— Task to complete —
Below are the records; give the number of their lines that contain the word "export" and nothing more.

Data items
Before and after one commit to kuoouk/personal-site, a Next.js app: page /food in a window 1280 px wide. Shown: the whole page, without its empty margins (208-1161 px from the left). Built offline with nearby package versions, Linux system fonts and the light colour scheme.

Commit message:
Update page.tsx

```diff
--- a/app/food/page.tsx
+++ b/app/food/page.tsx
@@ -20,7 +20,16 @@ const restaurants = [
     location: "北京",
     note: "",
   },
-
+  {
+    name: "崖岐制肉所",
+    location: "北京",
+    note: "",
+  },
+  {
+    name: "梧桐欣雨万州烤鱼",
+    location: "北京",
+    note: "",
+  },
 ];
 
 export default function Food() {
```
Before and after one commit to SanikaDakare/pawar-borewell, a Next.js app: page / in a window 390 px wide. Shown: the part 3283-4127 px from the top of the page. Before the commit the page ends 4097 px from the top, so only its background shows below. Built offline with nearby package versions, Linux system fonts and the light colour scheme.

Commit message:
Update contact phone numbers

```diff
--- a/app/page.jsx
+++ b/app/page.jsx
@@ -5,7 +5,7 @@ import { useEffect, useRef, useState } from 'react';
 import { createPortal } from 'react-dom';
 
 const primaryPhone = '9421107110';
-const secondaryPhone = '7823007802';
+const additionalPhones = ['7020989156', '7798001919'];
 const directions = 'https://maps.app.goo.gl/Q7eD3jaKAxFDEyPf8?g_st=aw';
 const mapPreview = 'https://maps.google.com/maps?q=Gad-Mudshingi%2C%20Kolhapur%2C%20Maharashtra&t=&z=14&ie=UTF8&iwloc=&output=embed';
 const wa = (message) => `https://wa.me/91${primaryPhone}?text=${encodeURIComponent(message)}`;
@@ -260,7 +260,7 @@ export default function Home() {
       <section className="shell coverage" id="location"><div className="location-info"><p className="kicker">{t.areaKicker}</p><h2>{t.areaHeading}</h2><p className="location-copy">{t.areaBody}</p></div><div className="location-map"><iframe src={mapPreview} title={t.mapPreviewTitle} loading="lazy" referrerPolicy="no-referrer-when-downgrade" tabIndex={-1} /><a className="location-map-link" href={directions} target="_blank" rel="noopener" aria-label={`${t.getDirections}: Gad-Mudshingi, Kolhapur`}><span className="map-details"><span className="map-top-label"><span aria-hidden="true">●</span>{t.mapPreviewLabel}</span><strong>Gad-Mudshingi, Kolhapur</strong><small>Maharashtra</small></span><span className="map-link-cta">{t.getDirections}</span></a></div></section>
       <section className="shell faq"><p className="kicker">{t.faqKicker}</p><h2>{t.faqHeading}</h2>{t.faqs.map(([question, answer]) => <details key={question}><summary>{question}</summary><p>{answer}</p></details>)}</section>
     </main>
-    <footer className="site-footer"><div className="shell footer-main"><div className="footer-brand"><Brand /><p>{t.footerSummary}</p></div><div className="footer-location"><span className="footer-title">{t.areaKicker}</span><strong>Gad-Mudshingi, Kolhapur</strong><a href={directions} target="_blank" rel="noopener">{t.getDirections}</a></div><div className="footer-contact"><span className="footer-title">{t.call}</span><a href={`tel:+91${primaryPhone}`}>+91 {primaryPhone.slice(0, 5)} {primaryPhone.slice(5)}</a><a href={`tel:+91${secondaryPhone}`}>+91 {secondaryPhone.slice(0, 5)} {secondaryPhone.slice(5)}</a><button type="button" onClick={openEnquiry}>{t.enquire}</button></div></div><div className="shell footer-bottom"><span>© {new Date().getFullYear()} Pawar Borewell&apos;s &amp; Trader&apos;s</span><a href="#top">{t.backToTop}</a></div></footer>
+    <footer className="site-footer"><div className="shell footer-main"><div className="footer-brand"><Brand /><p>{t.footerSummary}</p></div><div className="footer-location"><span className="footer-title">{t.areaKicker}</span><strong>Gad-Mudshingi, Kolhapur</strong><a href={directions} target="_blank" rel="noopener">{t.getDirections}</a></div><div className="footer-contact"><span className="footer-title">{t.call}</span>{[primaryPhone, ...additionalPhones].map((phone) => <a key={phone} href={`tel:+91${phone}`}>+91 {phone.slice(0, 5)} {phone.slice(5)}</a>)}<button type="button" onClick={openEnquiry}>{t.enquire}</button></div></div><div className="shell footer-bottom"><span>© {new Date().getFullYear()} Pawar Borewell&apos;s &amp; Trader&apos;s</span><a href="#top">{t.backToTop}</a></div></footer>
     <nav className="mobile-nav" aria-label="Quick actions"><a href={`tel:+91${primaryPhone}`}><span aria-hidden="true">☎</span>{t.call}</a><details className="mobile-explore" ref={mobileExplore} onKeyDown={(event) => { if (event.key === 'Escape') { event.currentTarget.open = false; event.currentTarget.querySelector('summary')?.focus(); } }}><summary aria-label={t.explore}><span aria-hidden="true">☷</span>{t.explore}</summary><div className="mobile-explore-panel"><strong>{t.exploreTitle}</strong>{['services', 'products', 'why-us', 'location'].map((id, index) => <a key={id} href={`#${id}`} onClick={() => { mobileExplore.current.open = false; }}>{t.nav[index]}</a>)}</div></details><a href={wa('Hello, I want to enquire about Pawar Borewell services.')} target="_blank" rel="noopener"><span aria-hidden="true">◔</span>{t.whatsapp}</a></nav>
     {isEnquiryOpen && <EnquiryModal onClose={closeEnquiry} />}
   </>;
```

— Expected output —
2